August 15 2012 01:06PM
Image courtesy vancitybuzz.com.
A year ago today, former pint-sized Canucks enforcer Rick Rypien, who had spent much of his adult life battling mental illness, was found dead in his Alberta home. While he wasn't an offensive star by any means, Rypien was the best pound-for-pound fighter I've ever seen in the NHL, and he wasn't a one-dimensional thug either, he could legitimately play. His skill set and on-ice personality endeared him to Canucks fans, who have felt his loss deeply over the past twelve months.
August 15 2012 12:33PM
Speed kills. In a high-tempo puck possession system, like the one the Canucks employ, having top end speed means everything. It means you will be first to the puck, and that you can pull away from defenders.

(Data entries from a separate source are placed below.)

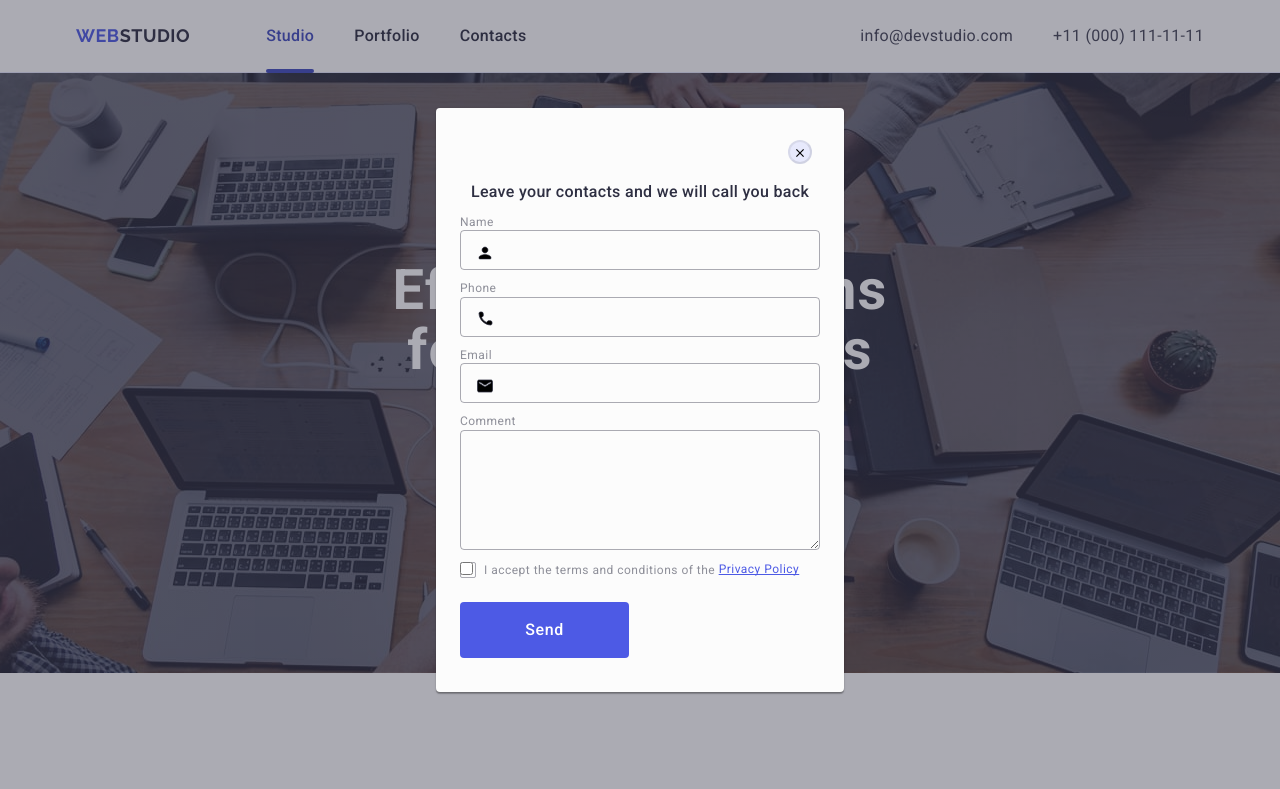
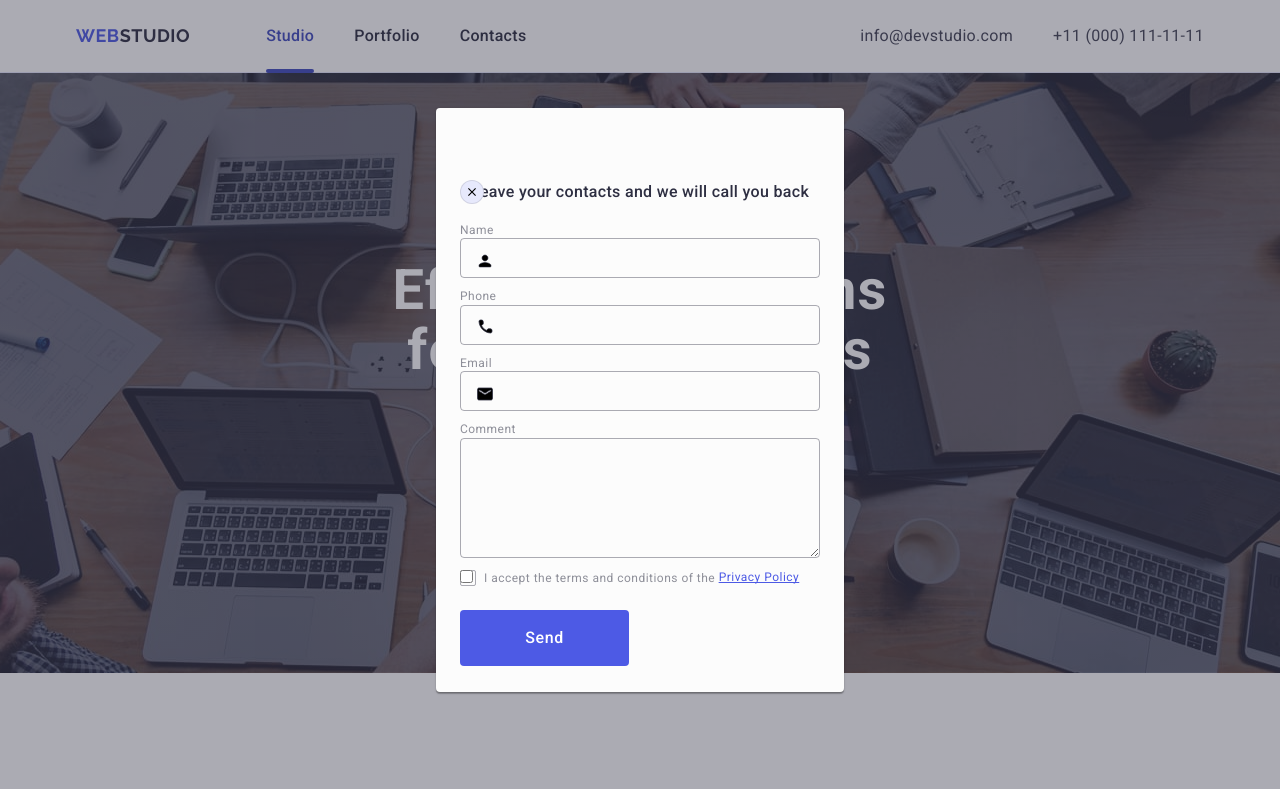
Before and after one commit to Katerynakulik/goit-markup-hw-05, a plain HTML site: page index.html in a window 1280 px wide. Shown: the top 789 px of the page. Drawn offline with nearby package versions, Linux system fonts and the light colour scheme.

Commit message:
first edit in form

```diff
--- a/css/styles.css
+++ b/css/styles.css
@@ -507,7 +507,6 @@ a {
 }
 .footer-btn{
   display: flex;
-  gap: 16px;
   border-radius: 4px;
   padding: 8px 24px;
   min-width: 165px;
@@ -586,6 +585,11 @@ a {
 
 .backdrop:not(.is-open) .modal {
   transform: translate(-50%, -100%);
+
+}
+
+.modal{
+  padding: 72px 24px 24px 24px;
 }
 
 .modal-form{
@@ -595,17 +599,29 @@ a {
 
 .modal-close-btn{
   position: absolute;
-  top: 32px;
-  right: 32px;
+  display: flex;
+  justify-content: center;
+  align-items: center;
+  top: 24;
+  right: 24;
   border-radius: 50%;
   width: 24px;
   height: 24px;
   background-color: #E7E9FC;
-  border-color: rgba(0, 0, 0, 0.1);;
+  border: 1px solid rgba(0, 0, 0, 0.1);
+  cursor: pointer;
+  transition: background-color 250ms cubic-bezier(0.4, 0, 0.2, 1),
+  border 250ms cubic-bezier(0.4, 0, 0.2, 1);
 }
-.modal-close-btn:hover{
+.modal-close-btn:hover,
+.modal-close-btn:focus{
   fill: #ffffff;
-  background-color: #404BBF;
+  background-color: #404bbf;;
+  border: none;
+}
+
+.btn-img-close{
+  transition: fill 250ms cubic-bezier(0.4, 0, 0.2, 1);
 }
 
 .modal-title{
@@ -615,6 +631,7 @@ a {
   line-height: 1.5;
   letter-spacing: 0.02em;
   color: #2E2F42;
+  margin-bottom: 16px;
 }
 
 .input-name{
--- a/index.html
+++ b/index.html
@@ -455,13 +455,12 @@
     <div class="backdrop is-open">
       <div class="modal">
         <button class="modal-close-btn" type="button">
-          <svg class="" width="8" height="8">
+          <svg class="btn-img-close" width="8" height="8">
             <use href="./images/icons.svg#icon-close"></use>
           </svg>
         </button>
         <p class="modal-title">Leave your contacts and we will call you back</p>
         <form class="modal-form">
-          <div class="modal-input-section"></div>
           <div class="modal-input-section">
             <label class="input-name" for="user-name">Name</label>
             <input type="text" class="modal-input" name="user-name" id="user-name"/>
```
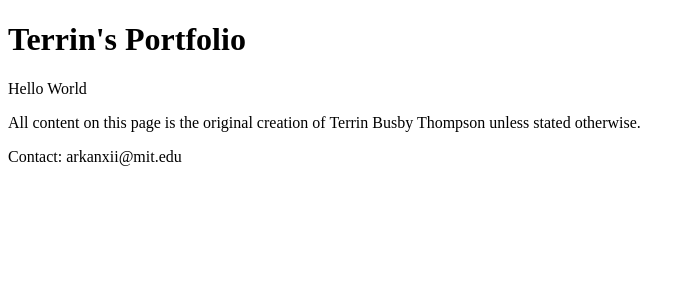
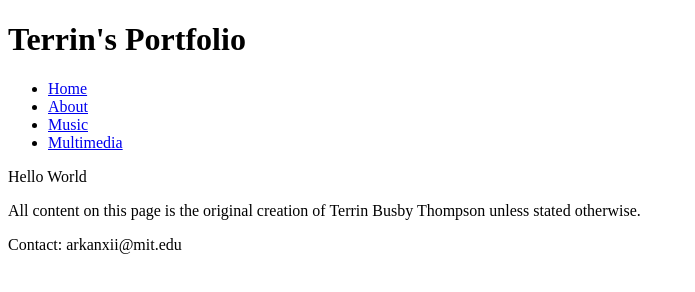
Before and after one commit to Bindinglegend/portfolio, a plain HTML site: page index.html in a window 1280 px wide. Shown: the whole page, without its empty margins (0-695 px from the left). Drawn offline with Linux system fonts and the light colour scheme.

Commit message:
added primary files

```diff
--- a/index.html
+++ b/index.html
@@ -23,7 +23,12 @@
       <h1>Terrin's Portfolio</h1>
     </header>
     <nav>
-
+      <ul>
+        <li><a href="/index.html">Home</a></li>
+        <li><a href="/about.html">About</a></li>
+        <li><a href="/music.html">Music</a></li>
+        <li><a href="/multimedia.html">Multimedia</a></li>
+      </ul>
     </nav>
     <main>
       <p>Hello World</p>
```
Also changed, not shown: about.html (added), interactive.html (added), music.html (added).
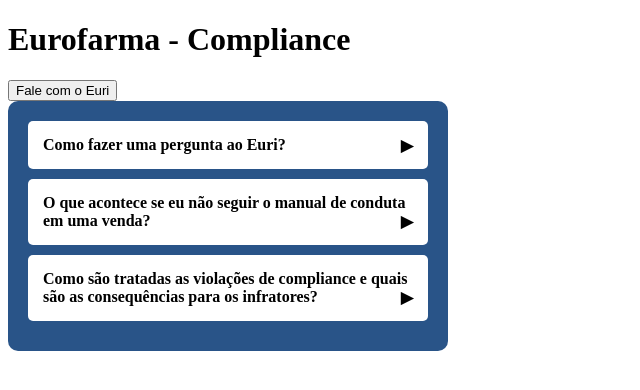
After one commit to flczin/eurofarma-app, a Flask app: page /perguntas in a window 1280 px wide. The commit adds this page. Shown: the top 390 px of the page, without its empty margins (0-640 px from the left). Run offline with Flask 3, Linux system fonts and the light colour scheme.

Commit message:
adicionando novas paginas

```diff
--- a/app.py
+++ b/app.py
@@ -40,6 +40,22 @@
         flash('You must be logged in to access the dashboard', 'warning')
         return redirect(url_for('login'))
 
+
+@app.route('/perguntas')
+def perguntas():
+    return render_template('perguntas.html')
+
+
+@app.route('/treinamentos')
+def treinamentos():
+    return render_template('treinamentos.html')
+
+
+@app.route('/relatorios')
+def relatorios():
+    return render_template('relatorios.html')
+
+
 @app.route('/logout')
 def logout():
     session.pop('username', None)
--- /dev/null
+++ b/static/perguntas.css
@@ -0,0 +1,45 @@
+.faq-container {
+    background-color: #295488;
+    padding: 20px;
+    border-radius: 10px;
+    width: 400px;
+    color: white;
+    position: relative;
+}
+
+.faq-item {
+    background-color: white;
+    color: black;
+    padding: 15px;
+    margin-bottom: 10px;
+    border-radius: 5px;
+    cursor: pointer;
+}
+
+.faq-item:hover {
+    background-color: #e0e0e0;
+}
+
+.faq-item .faq-question {
+    font-weight: bold;
+}
+
+.faq-item .faq-answer {
+    display: none;
+    margin-top: 10px;
+    color: #003366;
+}
+
+.faq-item.open .faq-answer {
+    display: block;
+}
+
+.faq-item.open .faq-question::after {
+    content: '\25BC';
+    float: right;
+}
+
+.faq-item .faq-question::after {
+    content: '\25B6';
+    float: right;
+}
--- /dev/null
+++ b/templates/perguntas.html
@@ -0,0 +1,37 @@
+<!DOCTYPE html>
+<html lang="en">
+<head>
+    <meta charset="UTF-8">
+    <meta name="viewport" content="width=device-width, initial-scale=1.0">
+    <link rel="stylesheet" href="{{ url_for('static', filename='perguntas.css') }}">
+    <title>Perguntas Frequentes</title>
+</head>
+<body>
+    <header>
+        <h1>Eurofarma - Compliance</h1>
+        <button>Fale com o Euri</button>
+    </header>
+    <div class="faq-container">
+        <div class="faq-item">
+            <div class="faq-question">Como fazer uma pergunta ao Euri?</div>
+            <div class="faq-answer">Entre em nosso chat bot pela tela principal, na parte superior direita.</div>
+        </div>
+        <div class="faq-item">
+            <div class="faq-question">O que acontece se eu não seguir o manual de conduta em uma venda?</div>
+            <div class="faq-answer">Resposta para a pergunta sobre o manual de conduta.</div>
+        </div>
+        <div class="faq-item">
+            <div class="faq-question">Como são tratadas as violações de compliance e quais são as consequências para os infratores?</div>
+            <div class="faq-answer">Resposta para a pergunta sobre violações de compliance.</div>
+        </div>
+    </div>
+
+    <script>
+        document.querySelectorAll('.faq-item').forEach(item => {
+            item.addEventListener('click', () => {
+                item.classList.toggle('open');
+            });
+        });
+    </script>
+</body>
+</html>
```
Also changed, not shown: templates/dashboard.html (+10 -2 lines), templates/relatorios.html (added, +40 -0 lines), templates/treinamentos.html (added, +37 -0 lines), static/treinamentos.css (added).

One thing stands out from any discussion about Billy Sweatt’s skill set: his speed.
Since even before he was drafted, his willingness to compete and the pace at which he’s played the game have stood out for scouts, coaches and fans alike. As a freshman at Colorado College, Sweatt quickly became a key player, and his production down the stretch spoke to his effectiveness: 15 points in the final 17 games of the ‘06-’07 season.
Read on past the jump.
August 14 2012 03:43PM
We don't yet know who will come out on top in the ongoing battle between the billionaires and the millionaires, and undoubtedly there will be winners and losers on both sides. But I'm pretty sure I know who the biggest losers will be.
Today marks the next milestone in the "negotiations" as Donald Fehr and the NHLPA outline their "alternative view" on the NHL's internal economic system. I'm sure that will go over well.
So to prepare you for the inevitable onslaught of analysis and reaction to today's developments, here's a double dose of Graphic Comments on the topic...
August 14 2012 10:40AM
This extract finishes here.